Immunity and Insurrection

From Jack Smith's brief in the immunity case:

Even if this Court holds that a former President is entitled to some immunity from criminal prosecution for official acts, that principle does not preclude trial on this indictment. First, the specific form of criminal conduct charged here—efforts to subvert an election in violation of the term-of-office clause of Article II and the constitutional process for electing the President—does not justify any form of immunity. Second, the private conduct that the indictment alleges is sufficient to support the charges. Thus, even if liability could not be premised on official acts, the case should be remanded for trial, with the district court to make evidentiary and instructional rulings in accordance with this Court’s decision. Peetitioner could seek appellate review of those rulings, if necessary, following final judgment.

This case implicates two principles of paramount importance: the necessity of the effective functioning of the Presidency, and the equally compelling necessity of upholding the rule of law. Petitioner is charged with crimes that, if proved at trial, reflect “an unprecedented assault on the structure of our government.” J.A. 42. The effective functioning of the Presidency does not require that a former President be immune from accountability for these alleged violations of federal criminal law. To the contrary, a bedrock principle of our constitutional order is that no person is above the law— including the President. Nothing in constitutional text, history, precedent, or policy considerations supports the absolute immunity that petitioner seeks.


If petitioner were correct that the former President has permanent immunity from federal criminal prosecution except after his impeachment and Senate conviction—which has never happened—it would upset the separation of powers and usher in a regime that would have been anathema to the Framers. The Framers had experienced firsthand the dangers of a monarch who was above the law, and they adopted a system of checks and balances to avoid those dangers. They designed a Constitution that would ensure an effective and energetic President under Article II—but one who was accountable to justice under laws passed by Congress under Article I, enforced by the Executive Branch under Article II, and adjudicated by the courts under Article III. That careful design leaves no room for an implicit and previously unrecognized rule categorically immunizing the President from accountability for criminal conduct involving the misuse of his office.


The Framers’ most relevant writings provide no support for immunity of the type that petitioner claims. “James Wilson, a signer of the Constitution and futureJustice of this Court, explained to his fellow Pennsylvanians that ‘far from being above the laws, [the President] is amenable to them in his private character as acitizen, and in his public character by impeachment.’” Vance, 591 U.S. at 816-817 (Thomas, J., dissenting) (quoting 2 The Debates in the Several State Conventions on the Adoption of the Federal Constitution 480 (J. Elliot ed. 1891) (Debates on the Constitution)). Wilson therefore recognized that prosecution was the means of holding a President accountable in his “private character” for criminal acts, while impeachment was the means of addressing his “public character” as office holder. “James Iredell, another future Justice, observed in the North Carolina ratifying convention that ‘[i]f [the President] commits any crime, he is punishable by the laws of his country.’” Id. at 817 (Thomas, J., dissenting) (quoting 4 Debates on the Constitution 109). Alexander Hamilton likewise confirmed that a President, unlike a King, would be “liable to prosecution and punishment in the ordinary course of law.” The Federalist No. 65, at 442; see id. at No. 69, at 463; id. at No. 77, at 520-521 (noting that the President is “at all times liable to impeachment, trial, [and] dismission from office” as well as “forfeiture of life and estate by subsequent prosecution in the common course of law”).

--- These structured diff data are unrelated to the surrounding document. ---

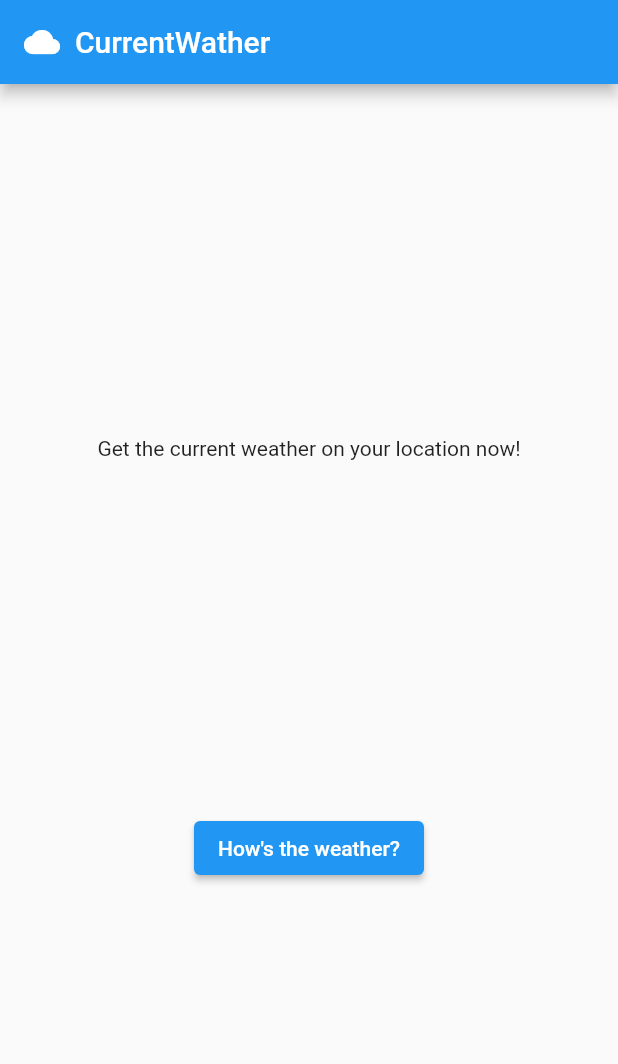
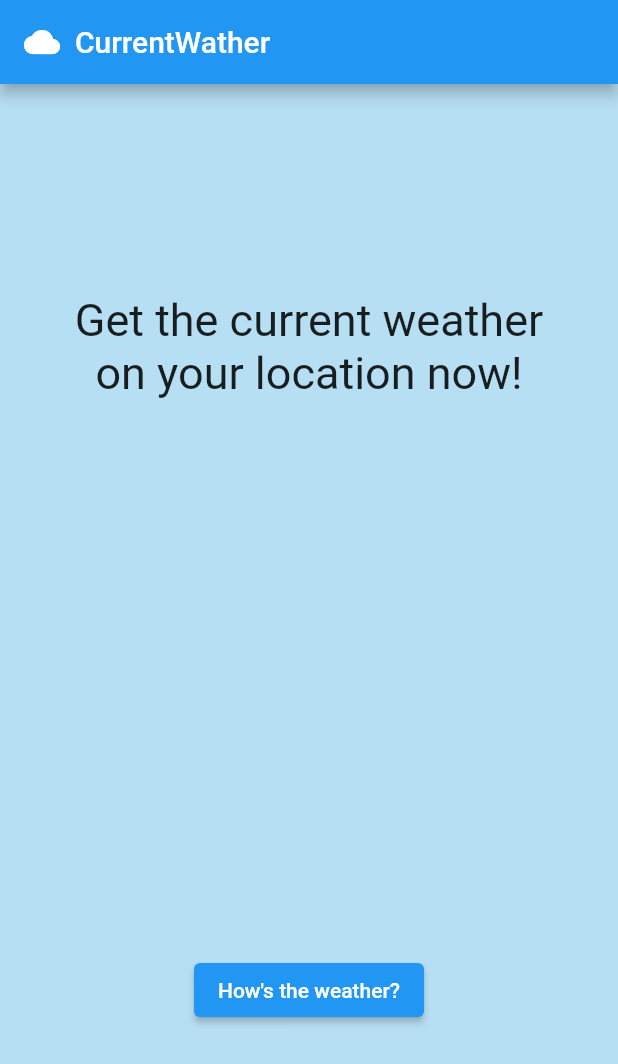
Before and after one commit to kforjan/weather-app-bloc, a Flutter app: the screen it shows after launch, on a phone screen of 412 x 824 dp. Shown: the top 1064 px of the screen. Run offline on Flutter 3.47's test engine with Material 2 defaults, Android fonts, the phone set to English and light mode, and no system bars; our stand-ins replace bloc, flutter_bloc, geolocator, get_it.

Commit message:
Visual improvements and full functionallity finished

```diff
--- a/lib/data/network/apis/weather_api.dart
+++ b/lib/data/network/apis/weather_api.dart
@@ -12,9 +12,7 @@ class WeatherApi {
     try {
       final response = await _restClient.get(
           'https://api.openweathermap.org/data/2.5/onecall?lat=${position.latitude}&lon=${position.longitude}&exclude=hourly,daily,minutely&appid=${key}');
-
       final weather = Weather.fromJSON(response);
-      print(weather);
       return weather;
     } catch (e) {
       throw e;
--- a/lib/locator.dart
+++ b/lib/locator.dart
@@ -1,4 +1,3 @@
-import 'package:geolocator/geolocator.dart';
 import 'package:get_it/get_it.dart';
 import 'package:weather_app_bloc/data/network/apis/weather_api.dart';
 import 'package:weather_app_bloc/data/network/rest_client.dart';
--- a/lib/models/weather.dart
+++ b/lib/models/weather.dart
@@ -13,7 +13,6 @@ class Weather {
 
   factory Weather.fromJSON(Map<String, dynamic> json) {
     var temperature = json['current']['temp'];
-    print(temperature);
     var temperatureString = (temperature - 272.15).toStringAsFixed(1);
     final weather = json['current']['weather'][0]['main'];
     final weatherIcon = json['current']['weather'][0]['icon'];
--- a/lib/ui/home_screen.dart
+++ b/lib/ui/home_screen.dart
@@ -1,6 +1,7 @@
 import 'package:flutter/material.dart';
 import 'package:flutter_bloc/flutter_bloc.dart';
 import 'package:weather_app_bloc/blocs/weather_bloc/weather_bloc.dart';
+import 'package:weather_app_bloc/models/weather.dart';
 
 class HomeScreen extends StatelessWidget {
   const HomeScreen({Key key}) : super(key: key);
@@ -19,7 +20,9 @@ class HomeScreen extends StatelessWidget {
           ],
         ),
       ),
-      body: Center(
+      body: Container(
+        color: Color.fromRGBO(183, 223, 243, 1),
+        child: Center(
           child: Column(
             mainAxisAlignment: MainAxisAlignment.spaceEvenly,
             children: [
@@ -48,9 +51,9 @@ class HomeScreen extends StatelessWidget {
                         state is WeatherLoading) {
                       return _buildLoading();
                     } else if (state is WeatherLoaded) {
-                    return Text(state.weather.temperature);
+                      return _buildWeatherDisplay(state.weather);
                     } else {
-                    return Text('error');
+                      return _buildInitial();
                     }
                   },
                 ),
@@ -64,21 +67,56 @@ class HomeScreen extends StatelessWidget {
             ],
           ),
         ),
+      ),
     );
   }
 
   Widget _buildInitial() {
-    return Text('Get the current weather on your location now!');
+    return Container(
+      height: 300,
+      child: Column(
+        children: [
+          Text(
+            'Get the current weather',
+            style: TextStyle(fontSize: 30),
+          ),
+          Text(
+            'on your location now!',
+            style: TextStyle(fontSize: 30),
+          ),
+        ],
+      ),
+    );
   }
 
   Widget _buildLoading() {
-    return Center(
+    return Container(
+      height: 300,
+      child: Center(
         child: CircularProgressIndicator(),
+      ),
     );
   }
 
-  Widget _buildWeatherDisplay() {
-    return Container();
+  Widget _buildWeatherDisplay(Weather weather) {
+    return Container(
+      height: 300,
+      child: Column(
+        mainAxisSize: MainAxisSize.min,
+        children: [
+          Text(
+            weather.temperature + ' °C',
+            style: TextStyle(fontSize: 50),
+          ),
+          Container(
+              child: Image.asset('assets/images/${weather.watherIcon}.png')),
+          Text(
+            weather.weather,
+            style: TextStyle(fontSize: 30),
+          ),
+        ],
+      ),
+    );
   }
 
   void _getWeather(BuildContext context) {
```
Lines whose indentation alone changed are shown as unchanged.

 Petitioner contends (Br. 22) that the lack of any prosecutions of former Presidents until this case reflects the settled conclusion that criminal immunity precludes such a prosecution. But this prosecution is a historical first not because of any assumption about immunity but instead because of the singular gravity ofthe alleged conduct. The indictment describes petitioner’s efforts to “remain in power despite losing the 2020 election.” J.A. 42. The severity, range, and democracy-damaging nature of the alleged crimes are unique in American history. Other than former 41 President Nixon, whose pardon precluded criminal prosecution, petitioner can point to no former President alleged to have engaged in remotely similar conduct.